Park Sang-ook
The author is a professor of science and technology studies at Seoul National University.

Universities outside the capital region have been battling over higher enrollment in semiconductor departments. The education minister post, which should referee these conflicts, has been vacant for more than a month. In the meantime, the United States has been legislating mandates requiring the sourcing of chips, electric vehicles (EVs), batteries and bio products in America to ensure a U.S.-led supply chain. A chip shortage in the wake of the pandemic, production disruptions from Japan’s curbs on exports of key materials for wafer processing and the U.S. initiative for an alliance among Asian chipmakers have become hot potatoes.

EVs and batteries are Korea’s strategic technologies, not to mention biopharmaceuticals. Without distinctive strength, any one of them could fall flat. Technology can be developed and bought. The key to strategic technology is to have an unrivalled edge. In key industries, it is important to have proprietary technologies. Nationalism and self-sufficiency in technology could be an outdated concept, but self-defense has become inevitable amid the mounting protectionist wave.

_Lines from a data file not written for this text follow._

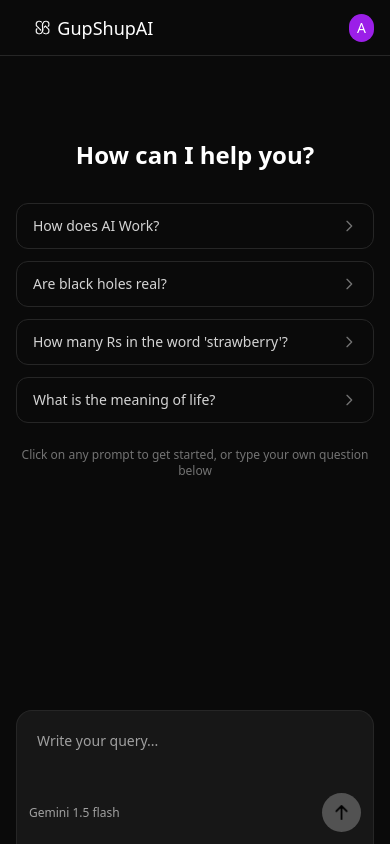
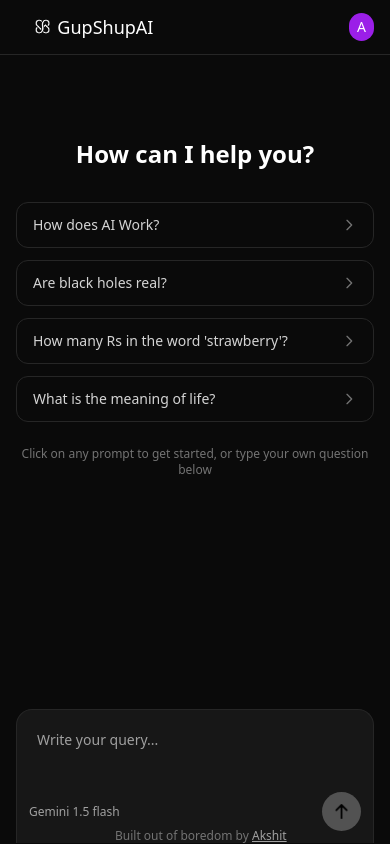
Before and after one commit to akshitvigg/GupshupAI, a Next.js app: page / in a window 390 px wide. Built offline with nearby package versions, Linux system fonts and the light colour scheme.

Commit message:
owner name added

```diff
--- a/app/page.tsx
+++ b/app/page.tsx
@@ -334,7 +334,7 @@ export default function Home() {
             />
             <div className="text-white flex justify-between items-center mt-2">
               <span className="text-neutral-400 text-xs md:text-sm">Gemini 1.5 flash</span>
-              <p className="text-xs text-neutral-500 hidden md:block -translate-x-5 translate-y-6">
+              <p className="text-xs text-neutral-500  -translate-x-5 translate-y-6">
                 Built out of boredom by{" "}
                 <a href="https://akshitt.me">
                   <span className="text-neutral-400 hover:text-white hover:cursor-pointer underline">Akshit</span>
```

It is a delusion to think we can hide a secret weapon in technology. One genius feeding one million people is a myth too. Modern science and technology research and development are systematic and collective activities. Instead of a brilliant brain, 1,000 devoted workers and 10,000 engineers are needed.

An innovation can be developed by another with R&D and money. Instead of secretly working to defend technology, it is better to work harder and faster as one can easily be overtaken in the technology race.
Workers inspect production lines at the Samsung Electronics Pyeongtaek Campus. Rep. Yang Hyang-ja, a former executive of the electronics company, blames Korean society’s ignorance of the increasing avoidance of science and engineering departments for a critical lack of manpower in the semiconductor industry in Korea. [YONHAP]

The keystone is perfection in innovation, R&D investment and talent. Korea’s innovation system is already the world’s best. The European Union benchmarks Korea’s model although the country is a non-member. Korea tops Bloomberg’s innovation list. Private innovation led by large companies has been active. The country is rich in intellectual property rights, and industry-academy-research collaboration is robust. Japan has come to envy Korea’s advances in high technology, and Germany also is awed by Korea’s vitality and ICT strengths.

Korea ranks No. 5 in R&D spending after the United States, China, Japan and Germany. Its R&D investment-to-GDP ratio is No. 1 among OECD members. Korea could be seen on par with Israel given the country being a part of U.S. national innovation system. In a nutshell, Korea has matured the system. We are just short of science and tech talent.

I recently attended a lecture by Rep. Yang Hyang-ja, who heads the Chip Industry Special Committee in the National Assembly. The Samsung-Electronics-executive-turned lawmaker is a rare tech expert in the legislature. She talked about the K-Chips Act to sustain chip supremacy. But what caught my attention was her comment on the critical shortage of manpower in the chip industry.

She claimed that the shunning of science and engineering departments by students has been an issue since the early 2000s, but because it had been neglected, the chip industry today is now short of manpower. We are now excited about creating semiconductor departments and increasing quotas because society has long neglected the shunning of science and engineering studies.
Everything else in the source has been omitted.